Panitan said Abhisit instructed security officials to prepare an evaluation of the situation before he would decide whether or not to shutter the camps. He says there is no timetable for sending the refugees back to Burma, and for that to happen, two conditions must be met: "that the situation for them is safe, and that Burma will accept them."

Sending some 140,000 Burmese refugees back to Burma against their will will not do Thailand's humanitarian image any favors. Thailand's record of compassion has already been marred by actions that can only be described as heartless: in 1988 students who fled the slaughter of democracy protesters by Burma's military government were handed over to the junta by Thailand's then Defense Minister General Chavalit Yongchaiyudh. In 1997, then Prime Minister Chavalit had Karen refugees, including women and children, pushed back into the path of a Burmese army offensive.

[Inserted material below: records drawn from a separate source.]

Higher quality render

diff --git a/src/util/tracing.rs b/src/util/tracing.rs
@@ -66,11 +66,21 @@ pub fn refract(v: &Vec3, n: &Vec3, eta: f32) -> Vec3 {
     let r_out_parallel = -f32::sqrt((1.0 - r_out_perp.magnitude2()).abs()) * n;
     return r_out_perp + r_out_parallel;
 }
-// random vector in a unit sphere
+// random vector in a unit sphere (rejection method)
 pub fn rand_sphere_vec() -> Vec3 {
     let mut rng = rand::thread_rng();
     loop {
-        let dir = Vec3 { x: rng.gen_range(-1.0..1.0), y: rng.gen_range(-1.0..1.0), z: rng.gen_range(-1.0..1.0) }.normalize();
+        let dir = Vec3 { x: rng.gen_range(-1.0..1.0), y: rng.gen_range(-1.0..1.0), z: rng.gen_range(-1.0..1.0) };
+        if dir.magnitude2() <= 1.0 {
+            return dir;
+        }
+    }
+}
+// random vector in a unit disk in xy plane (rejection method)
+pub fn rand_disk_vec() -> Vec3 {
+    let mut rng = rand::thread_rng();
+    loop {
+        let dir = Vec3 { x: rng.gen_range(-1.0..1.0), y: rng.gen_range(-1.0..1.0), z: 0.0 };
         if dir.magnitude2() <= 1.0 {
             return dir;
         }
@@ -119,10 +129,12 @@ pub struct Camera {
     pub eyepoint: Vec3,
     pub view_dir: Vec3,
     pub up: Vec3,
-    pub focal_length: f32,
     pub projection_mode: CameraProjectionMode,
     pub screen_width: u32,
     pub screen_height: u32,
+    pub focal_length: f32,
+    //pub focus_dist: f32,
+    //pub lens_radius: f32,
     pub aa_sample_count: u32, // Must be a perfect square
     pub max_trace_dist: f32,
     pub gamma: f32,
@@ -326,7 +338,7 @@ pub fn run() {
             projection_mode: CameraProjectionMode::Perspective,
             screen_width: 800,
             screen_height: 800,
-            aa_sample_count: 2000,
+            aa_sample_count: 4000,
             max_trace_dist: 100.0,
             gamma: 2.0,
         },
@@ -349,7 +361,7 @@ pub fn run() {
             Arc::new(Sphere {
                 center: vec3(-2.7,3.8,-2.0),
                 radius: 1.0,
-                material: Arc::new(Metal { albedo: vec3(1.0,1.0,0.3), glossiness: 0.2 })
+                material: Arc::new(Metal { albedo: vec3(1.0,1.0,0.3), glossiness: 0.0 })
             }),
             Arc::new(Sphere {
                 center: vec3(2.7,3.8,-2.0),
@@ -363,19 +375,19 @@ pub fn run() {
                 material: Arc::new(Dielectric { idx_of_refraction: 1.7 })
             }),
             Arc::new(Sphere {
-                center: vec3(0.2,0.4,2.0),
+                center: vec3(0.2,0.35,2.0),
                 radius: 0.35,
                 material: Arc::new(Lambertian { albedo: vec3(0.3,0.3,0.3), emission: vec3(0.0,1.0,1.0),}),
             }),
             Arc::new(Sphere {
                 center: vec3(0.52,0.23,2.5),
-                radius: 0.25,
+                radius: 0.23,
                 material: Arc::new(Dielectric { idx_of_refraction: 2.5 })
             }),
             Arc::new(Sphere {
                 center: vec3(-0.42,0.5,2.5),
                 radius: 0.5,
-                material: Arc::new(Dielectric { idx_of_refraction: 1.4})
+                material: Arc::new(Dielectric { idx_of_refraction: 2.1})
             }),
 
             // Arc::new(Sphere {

In late 2009, despite international protests, Abhisit repatriated over 4,000 ethnic Hmong to Laos, where the ethnic minority's persecution has been well documented. Earlier that same year, the Thai military was accused of pushing Rohingya boat people who had fled from Burma back out to sea. Abhisit ordered the practice stopped, but allegations again surfaced recently that such incidents have continued.

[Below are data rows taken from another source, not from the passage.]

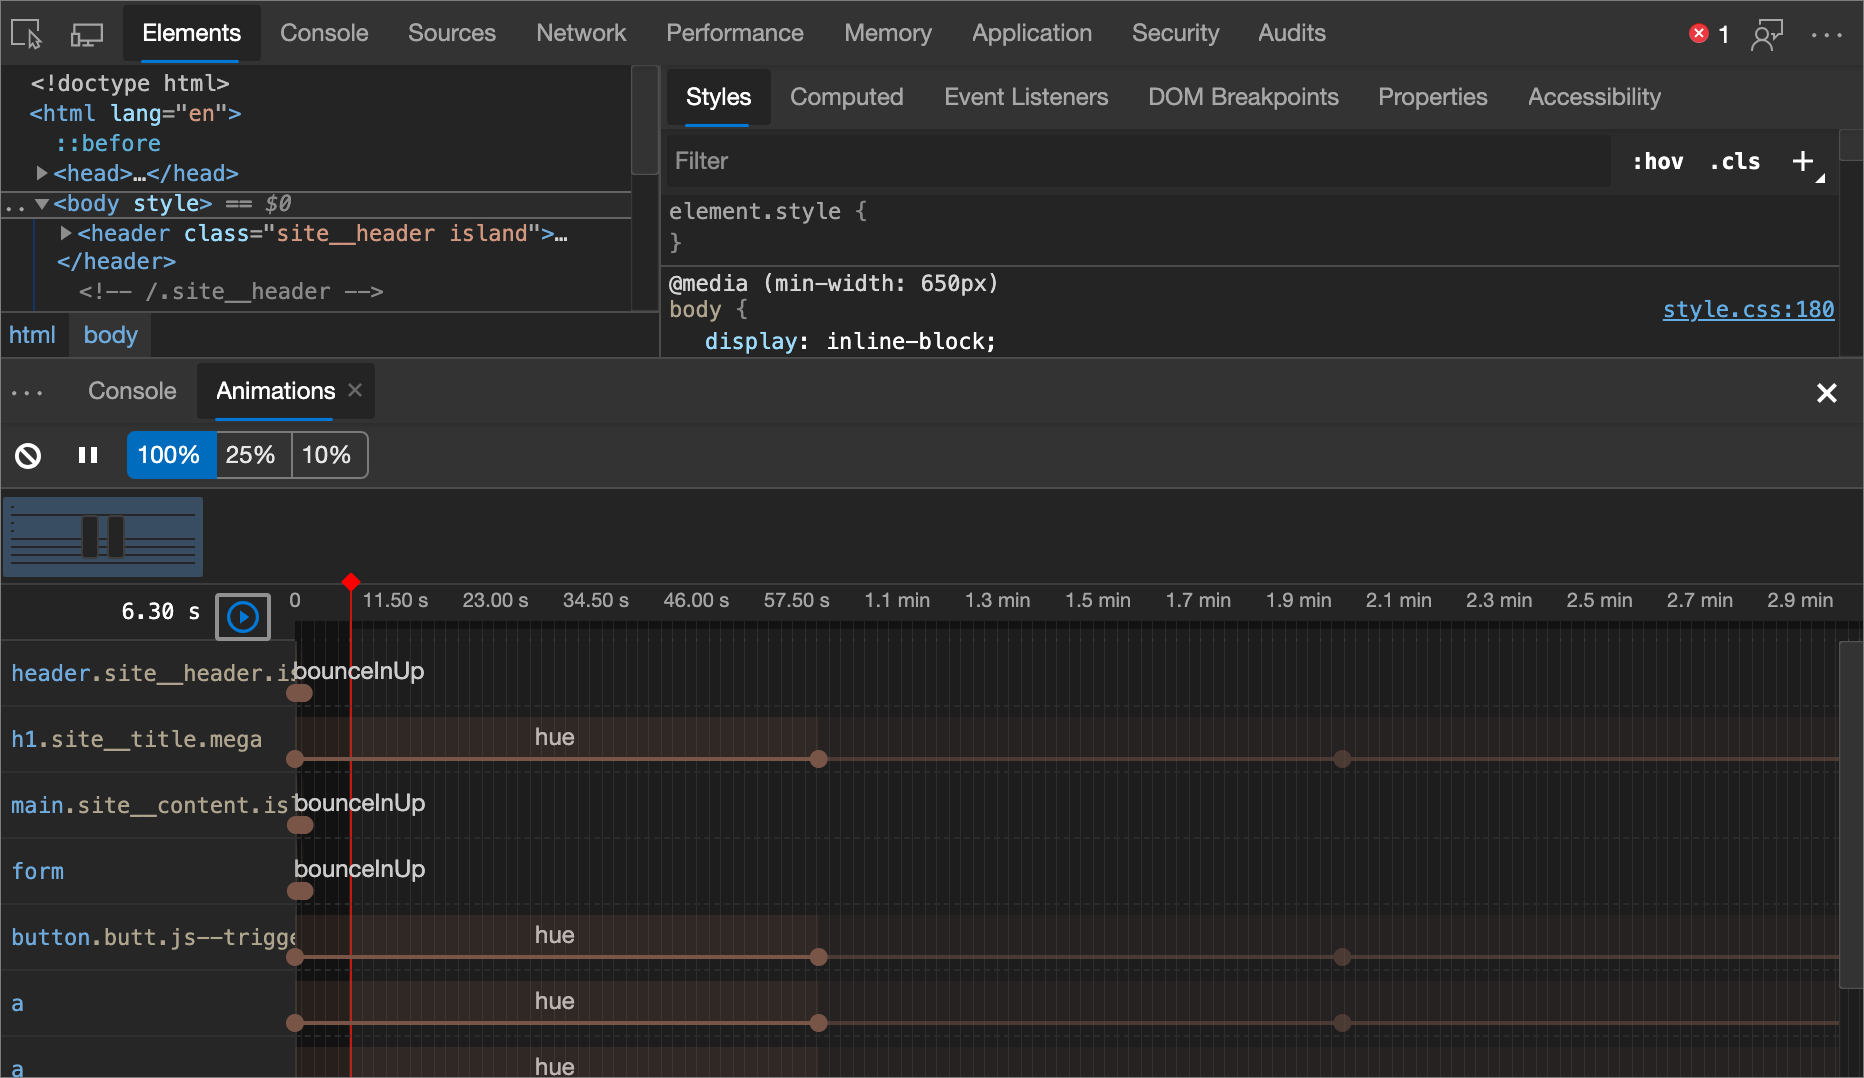
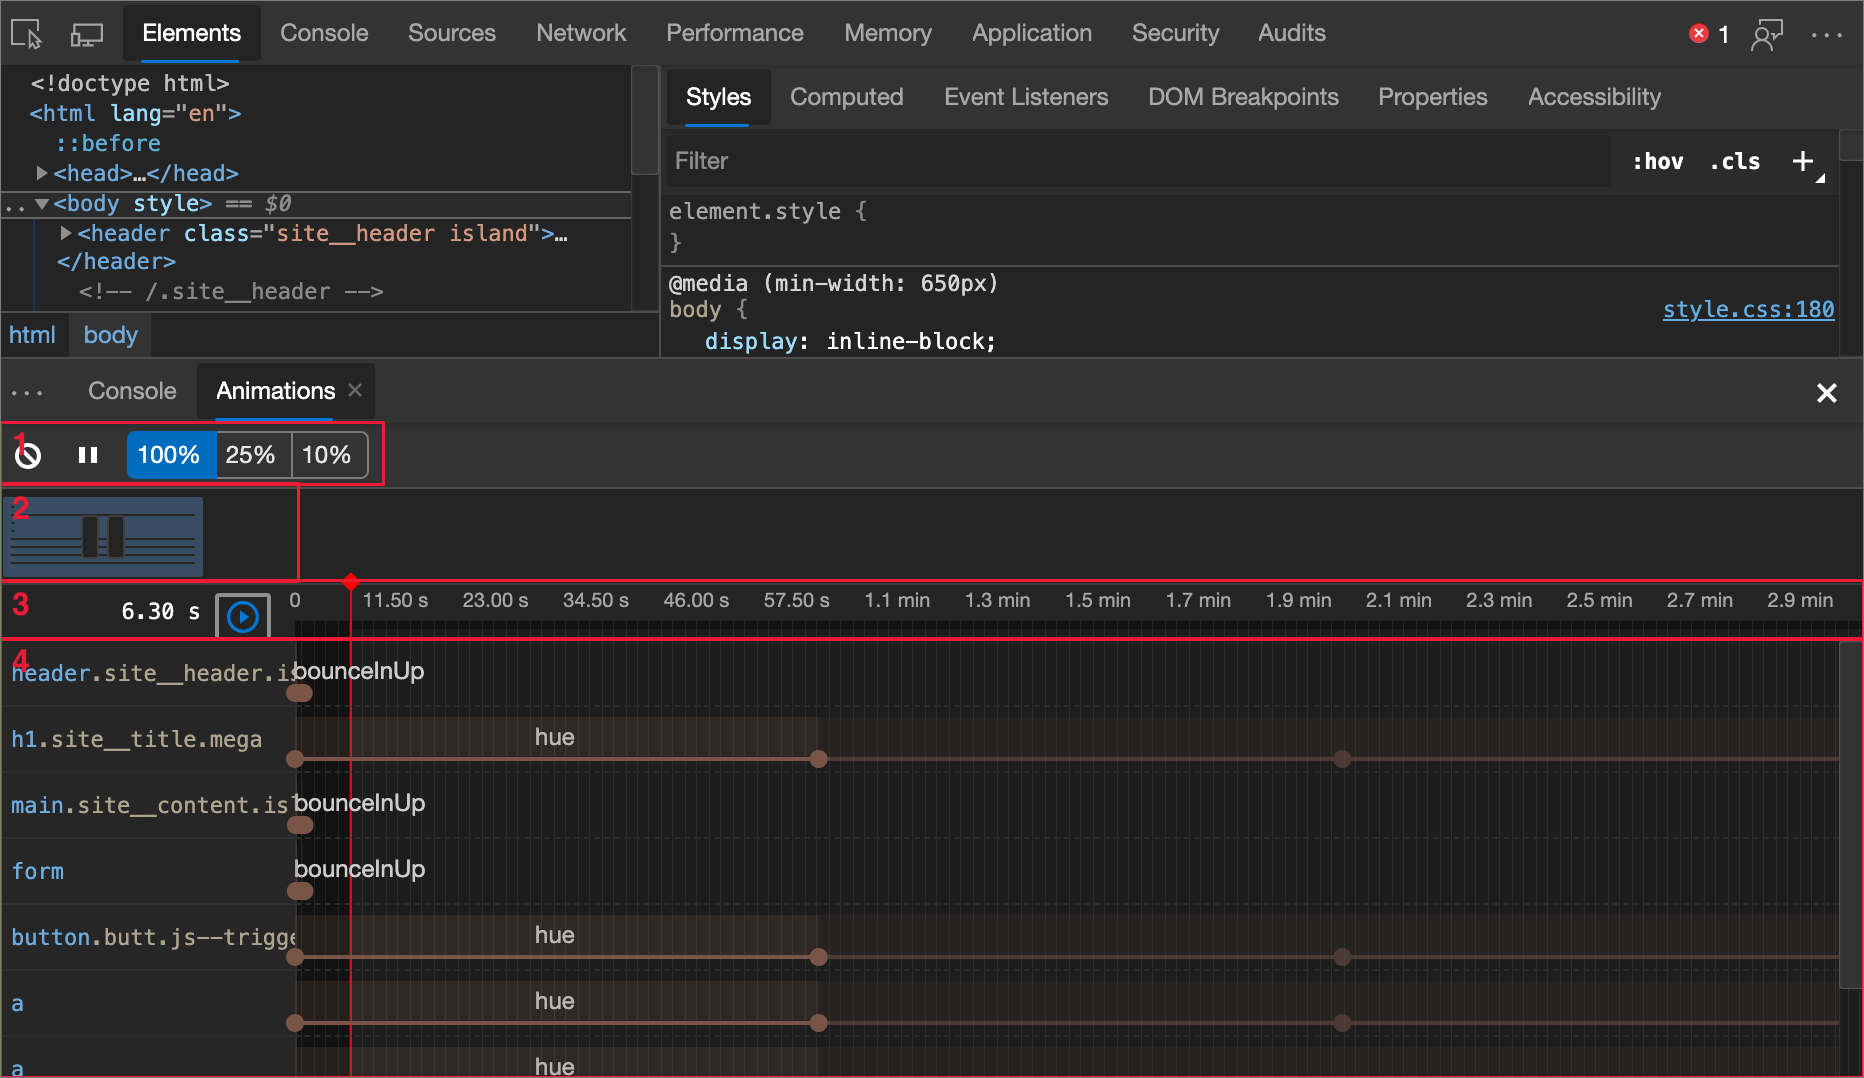
commit from WebFundamentals

Changed region(s): [[0.0, 0.5204, 1.0, 1.0], [0.0, 0.4286, 0.1867, 0.4898]]

diff --git a/microsoft-edge/devtools-guide-chromium/inspect-styles/animations.md b/microsoft-edge/devtools-guide-chromium/inspect-styles/animations.md
@@ -80,10 +80,10 @@ The Animation Inspector is grouped into four main sections \(or panes\).  This g
 
 | Pane | Description |  
 |:--- |:--- |  
-| **Controls** | From here you may clear all currently captured Animation Groups, or change the speed of the currently selected Animation Group. |  
-| **Overview** | Select an Animation Group here to inspect and modify it in the **Details** pane. |  
-| **Timeline** | Pause and start an animation from here, or jump to a specific point in the animation. |  
-| **Details** | Inspect and modify the currently selected Animation Group. |  
+| 1 **Controls** | From here you may clear all currently captured Animation Groups, or change the speed of the currently selected Animation Group. |  
+| 2 **Overview** | Select an Animation Group here to inspect and modify it in the **Details** pane. |  
+| 3 **Timeline** | Pause and start an animation from here, or jump to a specific point in the animation. |  
+| 4 **Details** | Inspect and modify the currently selected Animation Group. |  
 
 > ##### Figure 4  
 > Annotation Animation Inspector  
@@ -91,13 +91,15 @@ The Animation Inspector is grouped into four main sections \(or panes\).  This g
 
 To capture an animation, just perform the interaction that triggers the animation while the Animation Inspector is open.  If an animation is triggered on page load, you may assist the Animation Inspector detect the animation by reloading the page.  
 
-<!--<video src="animations/capture-animations.mp4" autoplay loop muted controls></video>  -->  
+<!--  old link: <video src="animations/capture-animations.mp4" autoplay loop muted controls></video>  -->  
 
-![Looped Capture Animations][MovieCaptureAnimations]  
+<!--  import the video to ACOM using https://review.docs.microsoft.com/en-us/help/contribute/contribute-video-publish?branch=master  -->  
+
+<!--  > [!VIDEO animations/capture-animations.mp4]  -->  
 
 ## Inspect animations   
 
-Once you have captured an animation, there are a few ways to replay it:  
+After you capture an animation, there are a few ways to replay it:  
 
 *   Hover over the thumbnail in the **Overview** pane to view a preview of it.  
 *   Select the Animation Group from the **Overview** pane \(so that it is displayed in the **Details** pane\) and press the **replay** button \(![replay button][ImageReplayButtonIcon]\).  The animation is replayed in the viewport.  Click on the **animation speed** buttons \(![animation speed buttons][ImageAnimationSpeedButtonsIcon]\) to change the preview speed of the currently selected Animation Group.  You may use the red vertical bar to change your current position.  
@@ -117,7 +119,7 @@ Hover over an animation to highlight it in the viewport.  Click on the animation
 > Hover over animation to highlight it in viewport  
 > ![Hover over animation to highlight it in viewport][ImageHoverOverAnimationHighlightViewport]  
 
-The leftmost, darker section of an animation is the definition.  The right, more faded section represents iterations.  For example, in the screenshot below, sections two and three represent iterations of section one.  
+The leftmost, darker section of an animation is the definition.  The right, more faded section represents iterations.  For example, in [Figure 7](#figure-7), sections two and three represent iterations of section one.  
 
 > ##### Figure 7  
 > Diagram of animation iterations  
@@ -137,7 +139,7 @@ There are three ways you are able to modify an animation with the Animation Insp
 *   Keyframe timings.  
 *   Start time delay.  
 
-For this section suppose that the screenshot below represents the original animation:  
+For this section suppose that [Figure 9](#figure-9) represents the original animation:  
 
 > ##### Figure 9  
 > Original animation before modification  
@@ -165,16 +167,12 @@ To add a delay to an animation, click and drag it anywhere except the circles.
 
 
 
-<!-- Animation links -->  
-
-[MovieCaptureAnimations]: animations/capture-animations.mp4 "Looped Capture Animations"  
-
 <!-- image links -->  
 
 [ImageAnimationSpeedButtonsIcon]: images/animation-speed-buttons-icon.msft.png  
 [ImageReplayButtonIcon]: images/replay-button-icon.msft.png  
 
-[ImageAnimationInspector]: images/.msft.png "Figure 1: Animation inspector"  
+[ImageAnimationInspector]: images/elements-styles-drawer-animations-completed.msft.png "Figure 1: Animation inspector"  
 [ImageAnimationsViaMainMenu]: images/elements-styles-more-tools-animations.msft.png "Figure 2: Animations via Main Menu"  
 [ImageEmptyAnimationInspector]: images/elements-styles-drawer-animations.msft.png "Figure 3: Empty Animation Inspector"  
 [ImageAnnotatedAnimationInspector]: images/elements-styles-drawer-animations-selected-paused.msft.png "Figure 4: Annotation Animation Inspector"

Many expected that Abhisit, who is Oxford educated and has a more international outlook than his predecessors, would place humanitarian principles first in matters relating to refugees when he became Prime Minister in late 2008. Instead, his record of callousness rivals Chavalit's. "Abhisit's record on refugees has been a catalog of violations of international refugee law," says Benjamin Zawacki of Amnesty International. Though Thailand has not signed the U.N. treaty that obliges its domestic laws to comply with the principle of nonrefoulement, or not forcibly returning refugees back to harm's way in their home country, it is unusual for nations in good international standing to do so. "As a matter of customary international law, Thailand cannot forcibly return refugees to countries where they will face persecution. Abhisit's government has done that time and time again."

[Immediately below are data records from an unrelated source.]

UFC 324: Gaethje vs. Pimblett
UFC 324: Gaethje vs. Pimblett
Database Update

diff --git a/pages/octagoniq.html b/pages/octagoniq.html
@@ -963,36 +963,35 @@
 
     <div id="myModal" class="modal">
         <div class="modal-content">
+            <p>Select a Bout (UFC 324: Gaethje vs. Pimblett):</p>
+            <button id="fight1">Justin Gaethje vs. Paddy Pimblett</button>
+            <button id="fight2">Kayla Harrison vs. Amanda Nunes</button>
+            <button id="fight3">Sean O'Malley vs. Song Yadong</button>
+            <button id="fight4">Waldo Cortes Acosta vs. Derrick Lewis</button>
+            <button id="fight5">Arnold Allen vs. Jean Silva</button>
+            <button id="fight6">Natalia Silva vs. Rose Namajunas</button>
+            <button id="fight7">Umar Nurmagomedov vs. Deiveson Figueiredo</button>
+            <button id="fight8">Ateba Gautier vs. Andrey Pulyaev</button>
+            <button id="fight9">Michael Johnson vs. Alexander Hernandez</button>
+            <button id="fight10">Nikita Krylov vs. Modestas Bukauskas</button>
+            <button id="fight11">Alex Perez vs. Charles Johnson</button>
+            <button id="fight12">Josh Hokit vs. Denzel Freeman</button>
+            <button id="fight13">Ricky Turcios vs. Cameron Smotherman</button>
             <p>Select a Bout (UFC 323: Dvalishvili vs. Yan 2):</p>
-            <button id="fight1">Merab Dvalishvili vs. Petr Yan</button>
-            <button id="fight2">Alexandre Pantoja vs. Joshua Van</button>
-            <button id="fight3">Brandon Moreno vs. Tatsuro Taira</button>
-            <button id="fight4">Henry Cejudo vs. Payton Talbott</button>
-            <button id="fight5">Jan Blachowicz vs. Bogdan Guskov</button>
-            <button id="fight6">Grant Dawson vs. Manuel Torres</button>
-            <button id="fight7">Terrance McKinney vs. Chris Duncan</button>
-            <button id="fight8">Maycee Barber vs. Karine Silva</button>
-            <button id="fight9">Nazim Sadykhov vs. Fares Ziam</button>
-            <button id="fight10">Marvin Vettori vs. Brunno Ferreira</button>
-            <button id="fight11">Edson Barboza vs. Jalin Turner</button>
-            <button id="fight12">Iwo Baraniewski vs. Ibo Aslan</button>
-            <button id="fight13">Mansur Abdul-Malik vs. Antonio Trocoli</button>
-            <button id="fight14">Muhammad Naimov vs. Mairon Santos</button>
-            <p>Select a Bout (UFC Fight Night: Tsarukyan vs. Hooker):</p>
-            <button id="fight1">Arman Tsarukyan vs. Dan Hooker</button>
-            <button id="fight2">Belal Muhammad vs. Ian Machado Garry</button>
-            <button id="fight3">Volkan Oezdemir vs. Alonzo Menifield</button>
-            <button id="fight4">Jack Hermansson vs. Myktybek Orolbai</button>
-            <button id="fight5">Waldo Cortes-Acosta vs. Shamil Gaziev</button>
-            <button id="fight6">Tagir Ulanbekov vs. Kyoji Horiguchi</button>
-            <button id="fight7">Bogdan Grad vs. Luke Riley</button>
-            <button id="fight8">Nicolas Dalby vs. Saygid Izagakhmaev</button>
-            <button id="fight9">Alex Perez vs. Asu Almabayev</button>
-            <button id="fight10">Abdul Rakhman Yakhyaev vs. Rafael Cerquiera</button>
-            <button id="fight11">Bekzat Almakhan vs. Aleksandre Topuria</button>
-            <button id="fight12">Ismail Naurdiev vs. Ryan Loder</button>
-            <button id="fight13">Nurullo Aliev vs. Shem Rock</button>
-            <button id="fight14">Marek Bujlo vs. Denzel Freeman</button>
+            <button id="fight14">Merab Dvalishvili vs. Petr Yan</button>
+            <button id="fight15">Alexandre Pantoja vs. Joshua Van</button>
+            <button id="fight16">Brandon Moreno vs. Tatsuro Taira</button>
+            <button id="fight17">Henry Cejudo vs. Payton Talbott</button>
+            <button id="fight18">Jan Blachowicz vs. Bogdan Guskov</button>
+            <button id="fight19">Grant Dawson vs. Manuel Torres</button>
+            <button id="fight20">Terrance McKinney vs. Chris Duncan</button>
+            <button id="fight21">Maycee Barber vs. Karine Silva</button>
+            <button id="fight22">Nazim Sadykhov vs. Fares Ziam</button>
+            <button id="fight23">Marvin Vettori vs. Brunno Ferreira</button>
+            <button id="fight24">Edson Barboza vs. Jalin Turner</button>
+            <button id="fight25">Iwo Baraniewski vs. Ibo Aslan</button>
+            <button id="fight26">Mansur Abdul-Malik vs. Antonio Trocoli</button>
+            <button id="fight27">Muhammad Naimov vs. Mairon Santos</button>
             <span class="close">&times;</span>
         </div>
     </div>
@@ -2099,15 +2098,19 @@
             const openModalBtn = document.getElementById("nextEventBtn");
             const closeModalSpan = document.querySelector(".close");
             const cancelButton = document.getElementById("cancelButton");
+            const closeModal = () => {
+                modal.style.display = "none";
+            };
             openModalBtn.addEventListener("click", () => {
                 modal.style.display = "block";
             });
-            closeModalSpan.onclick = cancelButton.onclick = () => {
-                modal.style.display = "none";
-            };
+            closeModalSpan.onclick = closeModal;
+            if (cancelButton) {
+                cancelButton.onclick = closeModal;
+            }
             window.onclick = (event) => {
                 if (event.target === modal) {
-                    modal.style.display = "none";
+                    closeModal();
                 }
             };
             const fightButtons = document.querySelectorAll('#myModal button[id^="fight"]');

But it's the Thai military — not the Prime Minister — that appears to be calling the shots in the nation's security matters these days. Military leaders allegedly pressured members of parliament to elect Abhisit Prime Minister in December 2008, and he relied on the military to suppress street protests by opposition Red Shirts in 2009 and 2010. The military vetoed a Ministry of Foreign Affairs decision to allow international observers along the Thai-Cambodian border, where fighting erupted earlier this year. It has been accused of using cluster bombs that have been outlawed by international law and has said it opposes signing the 2008 Convention on Cluster Munitions banning their use. More than 100 countries have signed the Convention. Thailand has yet to sign.

Should he send the refugees back, Abhisit would be satisfying no one but the military; there has been no public outcry in Thailand demanding refugees be returned to Burma. Should he overrule the military, he may "find himself pitted against the same security forces he has previously been unable or unwilling to bring in line," Amnesty's Zawacki says. Unless Abhisit can prevail over the hard-liners, his government will suffer another black eye it doesn't need. But those who will suffer most will be the refugees from Burma.